Requirement:
Where in the records does the word "Sampler" occur? Copy each line in which it does.

Exercise material:
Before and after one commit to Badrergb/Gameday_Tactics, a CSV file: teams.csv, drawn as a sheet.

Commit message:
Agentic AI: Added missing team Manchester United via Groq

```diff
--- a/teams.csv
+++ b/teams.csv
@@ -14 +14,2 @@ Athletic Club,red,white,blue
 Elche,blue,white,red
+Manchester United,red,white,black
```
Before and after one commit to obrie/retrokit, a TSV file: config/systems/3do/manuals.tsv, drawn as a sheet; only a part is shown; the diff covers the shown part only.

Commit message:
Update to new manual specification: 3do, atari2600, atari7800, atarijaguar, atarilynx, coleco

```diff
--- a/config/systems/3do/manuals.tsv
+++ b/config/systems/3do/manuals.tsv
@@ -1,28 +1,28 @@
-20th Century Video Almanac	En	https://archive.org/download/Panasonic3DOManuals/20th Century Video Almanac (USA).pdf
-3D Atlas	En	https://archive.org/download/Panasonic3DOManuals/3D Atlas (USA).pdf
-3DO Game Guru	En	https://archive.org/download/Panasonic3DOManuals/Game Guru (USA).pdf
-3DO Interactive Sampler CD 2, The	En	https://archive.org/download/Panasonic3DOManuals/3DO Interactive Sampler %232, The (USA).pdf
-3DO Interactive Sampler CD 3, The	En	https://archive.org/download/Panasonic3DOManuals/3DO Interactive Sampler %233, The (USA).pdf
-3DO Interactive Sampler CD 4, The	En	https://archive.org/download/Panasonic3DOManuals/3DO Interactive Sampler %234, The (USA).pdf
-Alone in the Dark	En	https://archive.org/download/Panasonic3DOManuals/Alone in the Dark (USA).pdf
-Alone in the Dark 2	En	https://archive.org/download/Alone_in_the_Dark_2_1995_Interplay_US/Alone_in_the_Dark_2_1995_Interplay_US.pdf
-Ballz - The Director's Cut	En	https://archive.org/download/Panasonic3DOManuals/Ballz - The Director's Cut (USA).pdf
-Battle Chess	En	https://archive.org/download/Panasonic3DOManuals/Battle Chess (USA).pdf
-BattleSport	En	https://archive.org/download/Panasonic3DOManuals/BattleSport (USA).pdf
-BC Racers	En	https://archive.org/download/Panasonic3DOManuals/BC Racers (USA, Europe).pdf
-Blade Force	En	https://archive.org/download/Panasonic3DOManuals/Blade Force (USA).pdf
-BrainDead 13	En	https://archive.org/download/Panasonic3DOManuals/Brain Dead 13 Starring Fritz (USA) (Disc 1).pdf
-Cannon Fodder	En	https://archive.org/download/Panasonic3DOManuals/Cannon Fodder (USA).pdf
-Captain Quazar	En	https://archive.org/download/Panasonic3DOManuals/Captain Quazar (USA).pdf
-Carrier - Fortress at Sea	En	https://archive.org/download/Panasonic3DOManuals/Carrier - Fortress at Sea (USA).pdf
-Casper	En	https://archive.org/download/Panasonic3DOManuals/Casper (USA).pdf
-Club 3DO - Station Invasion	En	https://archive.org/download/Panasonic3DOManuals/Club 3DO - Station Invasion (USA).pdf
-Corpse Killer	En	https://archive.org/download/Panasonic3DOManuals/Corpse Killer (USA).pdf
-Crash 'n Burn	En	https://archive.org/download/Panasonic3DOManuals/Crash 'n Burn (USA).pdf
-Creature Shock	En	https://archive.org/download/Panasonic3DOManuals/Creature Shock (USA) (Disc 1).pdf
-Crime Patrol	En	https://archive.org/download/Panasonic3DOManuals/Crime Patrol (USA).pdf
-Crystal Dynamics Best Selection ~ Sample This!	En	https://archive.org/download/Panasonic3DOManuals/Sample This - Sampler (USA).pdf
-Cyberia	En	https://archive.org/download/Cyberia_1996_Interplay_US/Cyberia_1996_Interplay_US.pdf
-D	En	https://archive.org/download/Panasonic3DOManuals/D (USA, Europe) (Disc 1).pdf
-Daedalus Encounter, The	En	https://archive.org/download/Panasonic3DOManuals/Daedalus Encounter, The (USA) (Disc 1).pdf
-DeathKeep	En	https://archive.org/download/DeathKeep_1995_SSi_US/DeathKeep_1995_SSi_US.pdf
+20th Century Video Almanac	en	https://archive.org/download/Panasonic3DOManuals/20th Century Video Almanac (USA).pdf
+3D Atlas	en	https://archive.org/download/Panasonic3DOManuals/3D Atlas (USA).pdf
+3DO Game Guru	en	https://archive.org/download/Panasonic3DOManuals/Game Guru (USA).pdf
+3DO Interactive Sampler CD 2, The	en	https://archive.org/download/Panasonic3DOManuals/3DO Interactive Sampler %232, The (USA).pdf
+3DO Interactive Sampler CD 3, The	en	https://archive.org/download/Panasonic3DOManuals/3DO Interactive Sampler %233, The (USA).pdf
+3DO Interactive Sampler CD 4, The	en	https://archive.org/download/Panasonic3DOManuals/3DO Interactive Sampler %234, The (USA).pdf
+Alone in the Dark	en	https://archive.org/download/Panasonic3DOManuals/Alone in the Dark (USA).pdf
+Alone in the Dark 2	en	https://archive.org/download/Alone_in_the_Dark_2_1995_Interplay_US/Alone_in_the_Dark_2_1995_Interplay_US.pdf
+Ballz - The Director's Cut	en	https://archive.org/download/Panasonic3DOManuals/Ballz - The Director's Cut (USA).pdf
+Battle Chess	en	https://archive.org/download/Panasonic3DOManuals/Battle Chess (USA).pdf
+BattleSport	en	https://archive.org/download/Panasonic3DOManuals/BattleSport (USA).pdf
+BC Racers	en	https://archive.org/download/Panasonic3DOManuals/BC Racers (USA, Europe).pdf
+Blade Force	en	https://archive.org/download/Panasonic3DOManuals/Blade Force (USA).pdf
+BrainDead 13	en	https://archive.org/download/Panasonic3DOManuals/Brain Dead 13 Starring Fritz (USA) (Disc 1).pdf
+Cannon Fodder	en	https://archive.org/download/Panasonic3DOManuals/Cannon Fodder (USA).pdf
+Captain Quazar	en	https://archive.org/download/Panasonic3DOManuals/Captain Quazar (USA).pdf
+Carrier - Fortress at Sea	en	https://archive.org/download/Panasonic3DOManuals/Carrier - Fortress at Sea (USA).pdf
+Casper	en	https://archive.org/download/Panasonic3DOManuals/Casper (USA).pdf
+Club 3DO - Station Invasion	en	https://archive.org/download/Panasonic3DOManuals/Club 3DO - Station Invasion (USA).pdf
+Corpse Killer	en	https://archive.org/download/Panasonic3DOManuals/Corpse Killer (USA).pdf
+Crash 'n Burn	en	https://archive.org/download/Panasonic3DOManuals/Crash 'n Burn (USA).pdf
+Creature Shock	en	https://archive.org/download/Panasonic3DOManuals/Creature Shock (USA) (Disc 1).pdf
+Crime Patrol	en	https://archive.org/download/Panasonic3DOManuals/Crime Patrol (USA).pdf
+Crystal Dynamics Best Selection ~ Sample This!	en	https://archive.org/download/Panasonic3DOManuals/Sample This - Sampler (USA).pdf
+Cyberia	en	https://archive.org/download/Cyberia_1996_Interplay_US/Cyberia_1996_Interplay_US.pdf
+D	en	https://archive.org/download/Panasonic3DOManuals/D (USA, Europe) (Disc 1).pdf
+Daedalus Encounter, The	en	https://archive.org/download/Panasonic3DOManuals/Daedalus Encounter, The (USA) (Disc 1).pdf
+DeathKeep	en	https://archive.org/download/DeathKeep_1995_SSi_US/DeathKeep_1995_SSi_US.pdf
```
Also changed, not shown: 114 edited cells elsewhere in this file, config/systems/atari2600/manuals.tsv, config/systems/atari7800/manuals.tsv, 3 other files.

Expected answer:
-3DO Interactive Sampler CD 2, The	En	https://archive.org/download/Panasonic3DOManuals/3DO Interactive Sampler %232, The (USA).pdf
-3DO Interactive Sampler CD 3, The	En	https://archive.org/download/Panasonic3DOManuals/3DO Interactive Sampler %233, The (USA).pdf
-3DO Interactive Sampler CD 4, The	En	https://archive.org/download/Panasonic3DOManuals/3DO Interactive Sampler %234, The (USA).pdf
-Crystal Dynamics Best Selection ~ Sample This!	En	https://archive.org/download/Panasonic3DOManuals/Sample This - Sampler (USA).pdf
+3DO Interactive Sampler CD 2, The	en	https://archive.org/download/Panasonic3DOManuals/3DO Interactive Sampler %232, The (USA).pdf
+3DO Interactive Sampler CD 3, The	en	https://archive.org/download/Panasonic3DOManuals/3DO Interactive Sampler %233, The (USA).pdf
+3DO Interactive Sampler CD 4, The	en	https://archive.org/download/Panasonic3DOManuals/3DO Interactive Sampler %234, The (USA).pdf
+Crystal Dynamics Best Selection ~ Sample This!	en	https://archive.org/download/Panasonic3DOManuals/Sample This - Sampler (USA).pdf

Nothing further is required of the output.